The primary source of capital is your own personal funds. Your willingness to commit your own funds is the best indicator of how serious you are about your new business venture. It boosts others confidence in your business and builds your credibility as a business owner. Other sources of capital include family, friends, taking a partner, banks, commercial finance companies, venture capital firms, local development companies and life insurance companies. Meet with a SBDC counselor to determine the types of funding for which you qualify.
The first step in acquiring financing is preparing a business plan. A business plan is required by most lenders and illustrates in writing that you have done necessary research, developed a plan of action and can demonstrate that you have the knowledge and experience to operate the business. Your business plan must provide projected financial statements, business goals, strategy, legal structure, ownership information, location and production facilities, as well as your experience and management capabilities and the expertise of any other key personnel. Click for a Business Plan Template.
There are many scams attempting to lure potential business owners. The Federal Trade Commission has developed guidelines to help protect people from such scams. For more information refer to www.ftc.gov

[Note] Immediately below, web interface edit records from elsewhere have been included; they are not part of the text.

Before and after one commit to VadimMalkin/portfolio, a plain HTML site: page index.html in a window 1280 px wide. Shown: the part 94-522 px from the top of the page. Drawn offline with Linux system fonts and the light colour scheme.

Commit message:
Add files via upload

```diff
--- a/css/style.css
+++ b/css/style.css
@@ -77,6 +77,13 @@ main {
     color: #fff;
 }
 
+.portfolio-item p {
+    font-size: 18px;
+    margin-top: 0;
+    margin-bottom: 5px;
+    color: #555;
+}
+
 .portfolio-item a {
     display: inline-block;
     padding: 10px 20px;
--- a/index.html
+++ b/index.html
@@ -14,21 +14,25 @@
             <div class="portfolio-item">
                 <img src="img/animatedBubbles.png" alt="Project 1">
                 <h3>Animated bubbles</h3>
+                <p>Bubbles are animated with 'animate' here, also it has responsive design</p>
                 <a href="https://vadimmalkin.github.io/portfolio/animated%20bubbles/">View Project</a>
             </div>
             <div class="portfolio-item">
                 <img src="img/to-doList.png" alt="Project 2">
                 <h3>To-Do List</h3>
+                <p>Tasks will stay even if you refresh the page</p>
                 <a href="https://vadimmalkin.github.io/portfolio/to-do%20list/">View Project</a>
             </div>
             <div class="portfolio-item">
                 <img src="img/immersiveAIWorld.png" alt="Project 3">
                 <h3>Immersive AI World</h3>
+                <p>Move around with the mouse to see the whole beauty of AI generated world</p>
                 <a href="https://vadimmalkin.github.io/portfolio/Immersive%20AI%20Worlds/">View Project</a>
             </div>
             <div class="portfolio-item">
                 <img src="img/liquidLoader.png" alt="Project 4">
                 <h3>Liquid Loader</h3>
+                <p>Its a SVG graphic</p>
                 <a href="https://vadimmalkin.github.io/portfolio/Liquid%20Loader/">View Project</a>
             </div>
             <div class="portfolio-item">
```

Before moving ahead with the advertised business opportunity, you need to ask yourself some basic questions such as:
- Is there any information available about the company or the inpidual? Is the information from a credible and reliable source?
- Does the Better Business Bureau have any reports on the company? Is so; are these reports negative or positive?
- Does it sound too good to be true?
- Am I being pressured in any way?
- Are there any risks involved and is there a chance of me losing all of my investments?
- Is the company or inpidual making unrealistic promises such as make $3 million in the first year?
- Am I expected to pay dues or membership fees to the company? Or am I asked to pay a fee to access the information advertised by the company or inpidual? Can I find this information for less elsewhere?
Yes, many new small businesses are operated out of homes.
No, despite the claims of advertisements and commercials the SBA does not grant awards or funds to start for-profit businesses. On occasion, the government may grant a for-profit small business an award; these grants are very specifically focused on very unique purposes, such as working with disadvantaged children. Such grants are restricted and monies from them cannot be used for general business operating purposes or to cover start-up costs.
Beware of scams that promise prospective business owners books and directories supposedly listing grant programs for entrepreneurs for a certain fee. After extensive research, SBDC counselors have found these offers to be fruitless and a waste of the entrepreneur's money and efforts. For more information on grants, click here.
Grants are highly competitive with a granting agency receiving 10-100 applications for every grant available. To successfully receive a grant, the applicant is likely to be well-networked with key entities such as known non-profit organization, political figures and agency professionals. When applying for a grant, the application has to be specifically responsive to the needs of the granting agency. Normal businesses such as a restaurant or a retail shop are started every day without the support of grants. You cannot state what you like, rather you have to comply with the wants and needs of the granting agency. Understanding the granting agency's needs and requirements is a key factor in the application process. For more information on grants, click here.